BULLET TRAIN COSTS SURGE AGAIN
California’s epic boondoggle, the high-speed rail project, will cost even more to build and will have millions fewer riders than previously projected.
That’s according to the latest report from the California High-Speed Rail Authority. The 2023 project update from agency officials blames the “impacts of the COVID-19 pandemic on global supply chains and the resulting market instability and inflation” for an impact on the prices of construction materials and labor.
The rail authority now estimates that the complete 500-mile project will cost up to $128 billion. Not every state lawmaker is onboard. “Californians have lost faith in this project, and the Legislature has lost faith as well,” said Assembly Member Vince Fong, R-Bakersfield. Senate Minority Leader Brian Jones, R-Santee, posted on Twitter that “it’s time to pump the brakes on the hot mess express and defund” the bullet train.
Under the terms of Proposition 1A, the bond measure that launched the high-speed rail project in 2008, the bullet train must be able to operate without a public subsidy. However, the latest project update report indicates new challenges on that front. According to updated estimates of ridership, 31.3 million passengers are expected to take the bullet train between San Francisco and Los Angeles in 2040. That’s about 7.3 million fewer than previously estimated.

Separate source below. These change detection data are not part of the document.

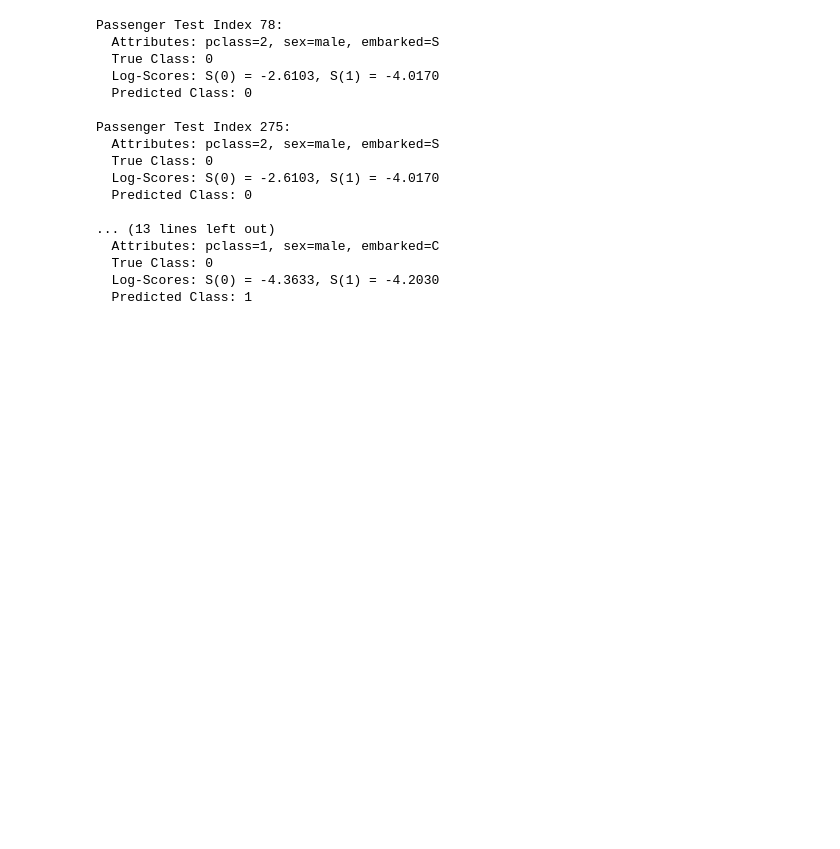
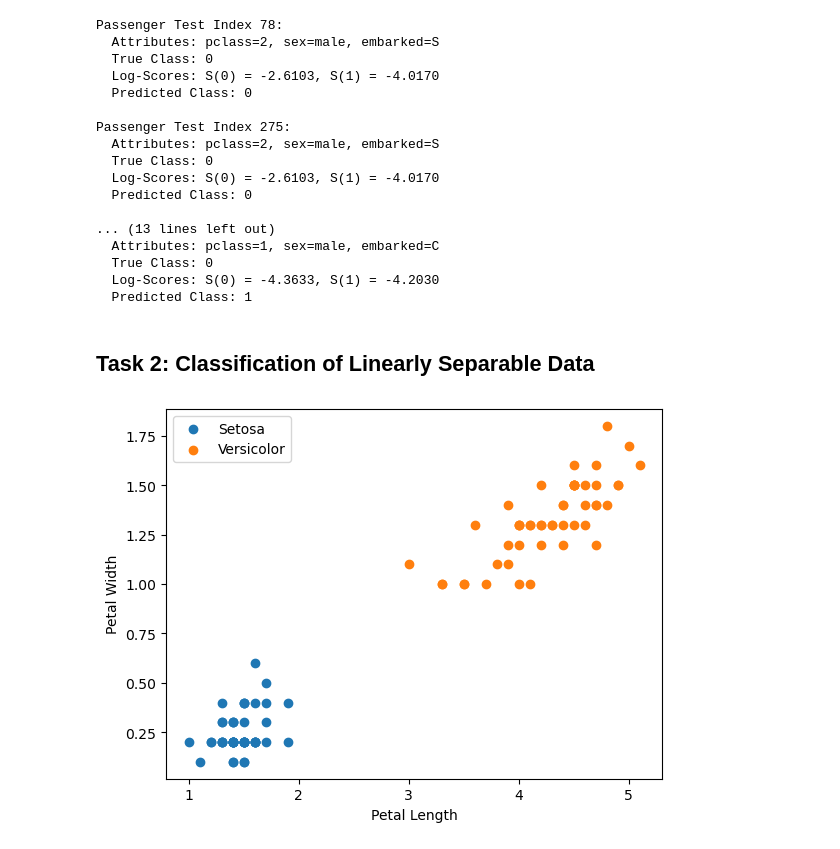
Before and after one commit to VirajBPatel22/DAU-MTech-Journey, a Jupyter notebook: sem 1/Machine Learning/Lab/lab 7/202611047_lab7.ipynb, the cells around one changed output. Drawn from its saved outputs; the diff is of its cells as text; code cells hidden in the pictures; blank space fills up the shorter version.

```diff
--- a/sem 1/Machine Learning/Lab/lab 7/202611047_lab7.ipynb
+++ b/sem 1/Machine Learning/Lab/lab 7/202611047_lab7.ipynb
@@ -169,3 +169,35 @@ Passenger Test Index 275:
   True Class: 0
   Log-Scores: S(0) = -4.3633, S(1) = -4.2030
   Predicted Class: 1
+# %% [markdown]
+## Task 2: Classification of Linearly Separable Data
+# %%
+import numpy as np
+import matplotlib.pyplot as plt
+from sklearn.datasets import load_iris
+from sklearn.model_selection import train_test_split
+from sklearn.metrics import accuracy_score
+
+iris = load_iris()
+X = iris.data
+y = iris.target
+
+mask = (y == 0) | (y == 1)
+X_t2 = X[mask][:, 2:]
+y_t2 = y[mask]
+
+plt.scatter(X_t2[y_t2 == 0][:, 0], X_t2[y_t2 == 0][:, 1], label='Setosa')
+plt.scatter(X_t2[y_t2 == 1][:, 0], X_t2[y_t2 == 1][:, 1], label='Versicolor')
+plt.xlabel('Petal Length')
+plt.ylabel('Petal Width')
+plt.legend()
+plt.show()
+
+X_train, X_test, y_train, y_test = train_test_split(X_t2, y_t2, test_size=0.3, stratify=y_t2, random_state=42)
+
+mu = X_train.mean(axis=0)
+std = X_train.std(axis=0)
+X_train = (X_train - mu) / std
+X_test = (X_test - mu) / std
+# %% [output]
+[figure, added]
```
Also changed, not shown: parts of 17 cells of this notebook, 11 other files.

The High-Speed Rail Authority pointed to lower population and employment growth forecasts, as well as a general decline in transit ridership in California, as the cause of the lower ridership projections. The agency claimed that despite the drop-off, high-speed rail between Merced and Bakersfield “will nearly double current rail ridership” between those cities.

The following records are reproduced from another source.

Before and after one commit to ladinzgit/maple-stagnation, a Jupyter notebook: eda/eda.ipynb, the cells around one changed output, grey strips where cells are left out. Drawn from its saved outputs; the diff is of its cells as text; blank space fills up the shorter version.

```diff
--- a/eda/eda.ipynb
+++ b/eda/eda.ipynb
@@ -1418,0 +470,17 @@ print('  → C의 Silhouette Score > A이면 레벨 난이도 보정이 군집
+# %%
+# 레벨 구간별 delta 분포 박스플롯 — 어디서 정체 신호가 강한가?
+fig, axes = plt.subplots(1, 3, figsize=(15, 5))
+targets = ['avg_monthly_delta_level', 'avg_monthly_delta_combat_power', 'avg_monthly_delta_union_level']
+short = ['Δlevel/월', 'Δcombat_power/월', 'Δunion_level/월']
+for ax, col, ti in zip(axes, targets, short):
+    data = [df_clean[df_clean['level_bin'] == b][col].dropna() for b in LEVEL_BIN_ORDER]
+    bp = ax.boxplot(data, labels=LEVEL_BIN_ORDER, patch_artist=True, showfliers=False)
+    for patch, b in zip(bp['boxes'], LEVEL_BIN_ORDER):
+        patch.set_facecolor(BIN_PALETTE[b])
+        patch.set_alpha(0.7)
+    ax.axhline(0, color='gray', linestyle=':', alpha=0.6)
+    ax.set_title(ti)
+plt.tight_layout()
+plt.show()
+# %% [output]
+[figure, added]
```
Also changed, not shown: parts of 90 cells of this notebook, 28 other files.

Taxpayers may wonder if doubling the existing rail ridership between Merced and Bakersfield is worth the roughly $35 billion that the 171-mile “early operating segment” is now projected to cost. Experience suggests it could be even more by the time the segment is completed, estimated to happen by the end of 2030.
That’s a key date, because no ongoing funding has been identified for the construction of the rest of the project beyond 2030. Currently, construction of the bullet train is largely funded by the state’s “cap-and-trade” program, which requires utilities, refineries and other companies to buy permits to emit greenhouse gases. A 2014 law dedicated 25% of the revenue raised from selling the permits to building high-speed rail. However, the cap-and-trade program, which adds an estimated 23 cents to the price of a gallon of gasoline, expires in 2030.
In the High-Speed Rail Authority’s latest report, chief executive officer Brian Kelly, whose 2021 salary and benefits totaled more than $535,600, called on lawmakers to provide “an answer on how this project will be funded after 2030.” He wrote that “megaprojects that last for decades need long-term, stable funding.”
“Funding” is a word that government officials often use when what they really mean is “tax increase.”
You can count on the Howard Jarvis Taxpayers Association to be vigilant on this issue. Regardless of what it is called by high-speed rail proponents, we will fight against anything that raises the cost of living for Californians in order to extend the bullet train boondoggle.